‘Make straight the way of the Lord.’” (John 1:23)

This Gospel passage is particularly profound because of the messenger. Remember, John the Baptist lived in the wilderness and looks like it, probably smells like it. He is not refined, but God is using him to testify that Jesus is God. So naturally, the approach of the religious elite is to question John the Baptist’s authority and gauge his ambition.

A friend once told me that the marginalized have the most informed view of the world. That should not be a surprise because throughout the Bible God uses imperfect figures, those on the outskirts of society, to deliver messages or otherwise reveal God’s work. And yet, it is human to find ourselves dismissing people whom we don’t view as legitimate. I can think of examples of state legislators who made the news by discrediting workers who testified in favor of a minimum wage increase as being unqualified to speak on an economic issue.

As we prepare for Christmas, let us do our best to develop John the Baptist’s clarity of mission. And let us pray continually that the Holy Spirit would guide us so that our hearts will be open to God’s message, even when the messenger may look different from us.

In your world, who are the voices from the wilderness?

*This reflection is from this year’s Pax Christi USA’s Advent reflection booklet,Waking Up to God in Our Midst: Reflections for Advent 2014. The booklet is still available for purchase as a download by clicking here.

ADVENT 2014: Reflection for Human Rights Day, Second Wednesday of Advent, December 10


by Shannen Dee Williams, Ph.D.

Isaiah 40:25-31 | Matthew 11:28-30

Our God is God from of old, creator of the ends of the earth.
God does not faint or grow weary, and God’s knowledge is beyond scrutiny.
God gives power to the faint, abundant strength to the weak. (Is 40:28-29)

Today’s reading from Isaiah serves as a powerful reminder of the awesome and strengthening power of faith in the most difficult of times. Founding members of the National Black Sisters’ Conference, who fought tirelessly to rid the Catholic Church of racism and sexism in the late sixties and seventies, used to greet one another with the following exchange:

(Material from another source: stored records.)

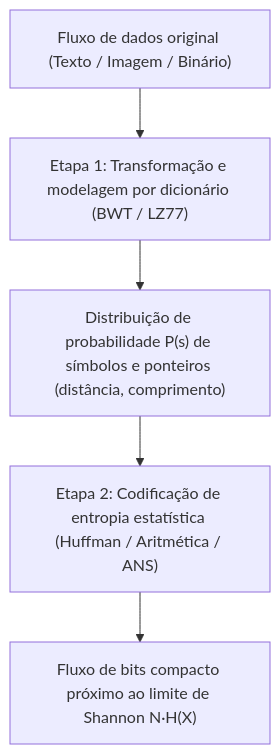
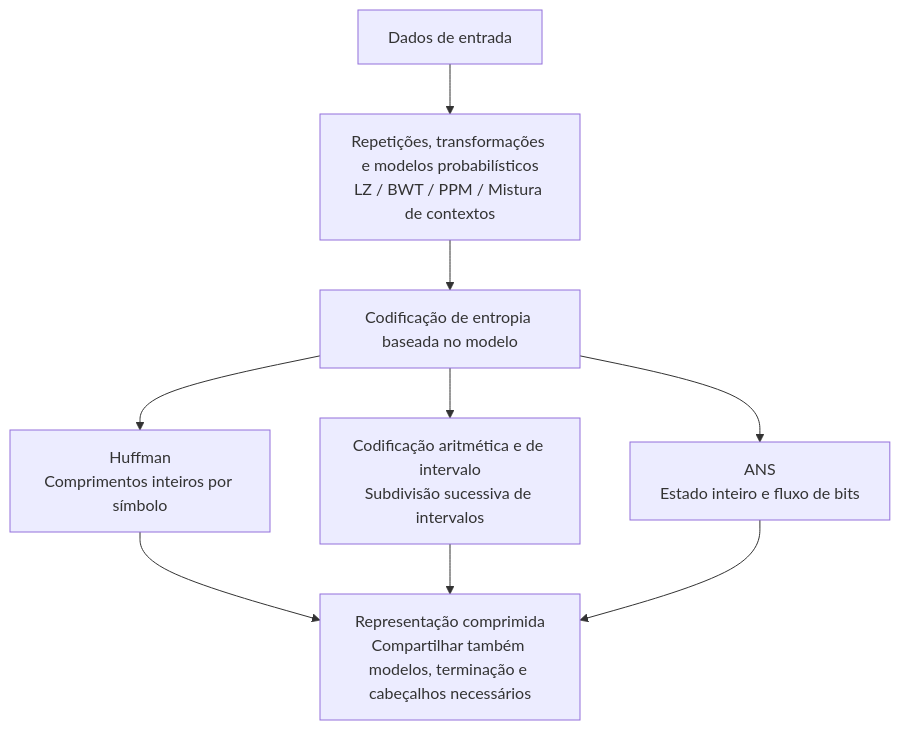
Before and after one commit to kenjinote/blog: the first of 2 diagrams in content/post/lossless-data-compression-shannon-entropy-huffman-lz77-arithmetic-coding-ans/index.pt.md, drawn with Mermaid. The commit also changed other lines of this file and 8 other files, not shown here.

````diff
--- a/content/post/lossless-data-compression-shannon-entropy-huffman-lz77-arithmetic-coding-ans/index.pt.md
+++ b/content/post/lossless-data-compression-shannon-entropy-huffman-lz77-arithmetic-coding-ans/index.pt.md
@@ -53,7 +148,11 @@
 ```mermaid
 flowchart TD
-    A["Fluxo de dados original (Texto / Imagem / Binário)"] --> B["Etapa 1: Transformação e modelagem por dicionário (BWT / LZ77)"]
-    B --> C["Distribuição de probabilidade P(s) de símbolos e ponteiros (distância, comprimento)"]
-    C --> D["Etapa 2: Codificação de entropia estatística (Huffman / Aritmética / ANS)"]
-    D --> E["Fluxo de bits compacto próximo ao limite de Shannon N·H(X)"]
+    Raw["Dados de entrada"] --> Model["Repetições, transformações e modelos probabilísticos<br/>LZ / BWT / PPM / Mistura de contextos"]
+    Model --> Entropy["Codificação de entropia baseada no modelo"]
+    Entropy --> Huff["Huffman<br/>Comprimentos inteiros por símbolo"]
+    Entropy --> Arithmetic["Codificação aritmética e de intervalo<br/>Subdivisão sucessiva de intervalos"]
+    Entropy --> ANS["ANS<br/>Estado inteiro e fluxo de bits"]
+    Huff --> Out["Representação comprimida<br/>Compartilhar também modelos, terminação e cabeçalhos necessários"]
+    Arithmetic --> Out
+    ANS --> Out
 ```
````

First Sister: Do you have the strength, Sister?
Second Sister: I do, if you do.
Together in Unison: Then, we’re strong!

Many of these sisters had desegregated the nation’s historically white Catholic sisterhoods as teenagers and endured years of racial isolation and discrimination in their orders. Many had been forced to degrade their racial heritage, and some had even been forced to profess their vows and live separately from their white counterparts during their training years. Many also had their ministries severely limited because their counterparts refused to live with them on an equal basis or because the communities in which their congregations labored fiercely opposed the presence of black nuns.

Yet, the will of God and the call to serve Jesus Christ is always stronger than racism, sexism, and any corruption of Catholic social teaching that seeks to justify oppression and systematically exclude people of color from the full life of the universal Church.

Today, as we continue in our Advent preparations, let us rejoice in the awesome power of God who has brought us all this far!

Do I have the faith and strength to challenge discrimination and oppression wherever I see it, especially within my Church?

Do I trust God’s plan for my life, especially in the most trying times?

*This reflection is from this year’s Pax Christi USA’s Advent reflection booklet, Waking Up to God in Our Midst: Reflections for Advent 2014. The booklet is still available for purchase as a download by clicking here.